The Authority’s CEO Kenneth Farrugia focused on laws introduced in Malta in 2018. The ‘regulations’ set up anti-money laundering, consumer protection and anti-market manipulation rules, but included a “transitory period, ” allowing companies to continue operating unregulated for two years until 2020.
The unregulated period saw a flurry of companies setting up shop in Malta.
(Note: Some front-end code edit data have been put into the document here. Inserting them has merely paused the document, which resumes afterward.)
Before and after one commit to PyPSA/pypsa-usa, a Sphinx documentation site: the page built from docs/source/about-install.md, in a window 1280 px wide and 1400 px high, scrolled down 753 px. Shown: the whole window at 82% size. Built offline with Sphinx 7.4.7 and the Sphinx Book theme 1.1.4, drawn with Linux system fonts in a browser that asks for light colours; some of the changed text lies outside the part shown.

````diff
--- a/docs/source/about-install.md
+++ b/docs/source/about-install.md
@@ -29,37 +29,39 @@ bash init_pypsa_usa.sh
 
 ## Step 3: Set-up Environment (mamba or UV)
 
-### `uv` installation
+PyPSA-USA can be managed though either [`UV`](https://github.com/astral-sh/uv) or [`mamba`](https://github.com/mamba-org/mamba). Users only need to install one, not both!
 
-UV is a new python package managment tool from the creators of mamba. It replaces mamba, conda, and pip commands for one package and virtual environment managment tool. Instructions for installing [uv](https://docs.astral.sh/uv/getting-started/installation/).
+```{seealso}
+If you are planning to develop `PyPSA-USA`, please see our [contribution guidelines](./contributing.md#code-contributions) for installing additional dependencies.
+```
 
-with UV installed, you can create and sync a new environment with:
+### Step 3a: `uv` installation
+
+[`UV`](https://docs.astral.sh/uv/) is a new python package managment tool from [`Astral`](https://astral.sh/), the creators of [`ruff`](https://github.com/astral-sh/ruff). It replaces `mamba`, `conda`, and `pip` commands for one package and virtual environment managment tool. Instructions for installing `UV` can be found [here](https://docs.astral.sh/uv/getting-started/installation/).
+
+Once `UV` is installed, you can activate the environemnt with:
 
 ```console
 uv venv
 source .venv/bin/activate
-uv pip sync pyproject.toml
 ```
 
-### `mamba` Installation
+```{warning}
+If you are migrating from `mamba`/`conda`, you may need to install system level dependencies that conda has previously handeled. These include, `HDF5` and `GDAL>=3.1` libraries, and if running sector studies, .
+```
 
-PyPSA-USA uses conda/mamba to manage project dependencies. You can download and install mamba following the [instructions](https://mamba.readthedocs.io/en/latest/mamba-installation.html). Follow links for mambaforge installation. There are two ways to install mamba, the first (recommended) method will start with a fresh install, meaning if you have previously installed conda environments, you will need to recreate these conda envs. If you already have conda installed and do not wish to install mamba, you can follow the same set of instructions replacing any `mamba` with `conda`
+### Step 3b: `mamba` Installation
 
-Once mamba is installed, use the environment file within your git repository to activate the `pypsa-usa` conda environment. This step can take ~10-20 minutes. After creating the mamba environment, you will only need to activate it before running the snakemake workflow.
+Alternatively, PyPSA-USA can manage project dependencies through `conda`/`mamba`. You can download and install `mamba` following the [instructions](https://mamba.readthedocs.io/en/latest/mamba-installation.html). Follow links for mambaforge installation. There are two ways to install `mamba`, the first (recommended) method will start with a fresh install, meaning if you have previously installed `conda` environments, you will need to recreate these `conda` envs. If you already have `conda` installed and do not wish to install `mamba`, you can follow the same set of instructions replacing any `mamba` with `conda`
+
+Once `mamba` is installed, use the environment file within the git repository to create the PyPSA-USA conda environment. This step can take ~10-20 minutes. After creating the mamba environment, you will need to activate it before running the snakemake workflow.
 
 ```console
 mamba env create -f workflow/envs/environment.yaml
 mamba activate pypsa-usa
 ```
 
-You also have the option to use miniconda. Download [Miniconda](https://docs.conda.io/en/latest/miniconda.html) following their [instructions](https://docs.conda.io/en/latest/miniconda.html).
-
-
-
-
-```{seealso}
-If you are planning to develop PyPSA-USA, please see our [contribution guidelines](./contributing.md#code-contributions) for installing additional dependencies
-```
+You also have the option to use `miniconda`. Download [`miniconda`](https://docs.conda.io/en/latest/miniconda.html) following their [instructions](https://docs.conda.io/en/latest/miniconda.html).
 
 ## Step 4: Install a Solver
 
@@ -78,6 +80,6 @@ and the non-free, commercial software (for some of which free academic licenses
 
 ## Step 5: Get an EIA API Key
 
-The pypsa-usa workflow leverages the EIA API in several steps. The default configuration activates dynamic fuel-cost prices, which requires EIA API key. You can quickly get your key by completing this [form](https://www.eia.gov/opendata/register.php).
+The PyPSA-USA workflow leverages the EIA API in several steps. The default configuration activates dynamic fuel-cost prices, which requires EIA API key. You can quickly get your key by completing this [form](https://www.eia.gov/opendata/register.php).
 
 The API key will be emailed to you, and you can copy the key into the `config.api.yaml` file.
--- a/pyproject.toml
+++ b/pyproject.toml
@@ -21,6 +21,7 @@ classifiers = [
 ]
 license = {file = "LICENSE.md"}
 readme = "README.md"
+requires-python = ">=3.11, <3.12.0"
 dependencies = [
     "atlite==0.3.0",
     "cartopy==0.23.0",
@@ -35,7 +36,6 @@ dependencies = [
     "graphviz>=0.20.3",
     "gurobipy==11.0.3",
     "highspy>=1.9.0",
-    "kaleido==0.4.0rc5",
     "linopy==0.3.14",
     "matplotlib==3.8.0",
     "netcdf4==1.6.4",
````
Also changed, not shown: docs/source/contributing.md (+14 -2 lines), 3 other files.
Companies such as Binance were later charged with securities fraud by the United States Securities and Exchange Commission for transactions made while operating in Malta.
Given the cryptocurrency sector’s extreme volatility and the quick turnaround nature of the various scams linked to it, companies essentially took advantage of the lack of regulation in those two years and then left.
Yet Farrugia lauded Malta’s efforts in the sector as “pioneering”.
MFSA’s Chief Officer Supervision Christopher Buttigieg confirmed in comments to the press that 85% of companies registered in Malta had left the island after the two-year transition period.
Cryptocurrencies such as Bitcoin and Ethereum are digital currencies that allow for near-anonymous transactions between holders through decentralised digital networks known as blockchains.
Cryptocurrencies reached the height of their popularity in 2021 and have been widely criticised for their use in illicit operations such as money laundering due to a lack of regulation.
The EU’s MiCA regulations are aimed at curbing abuses in the sector.
While EU-wide regulation for the sector has long been called for, and the cryptocurrency sector has lost much of its popularity following the collapse of crypto exchange FTX, the EU’s MiCA regulation is expected to enter into effect as of next year.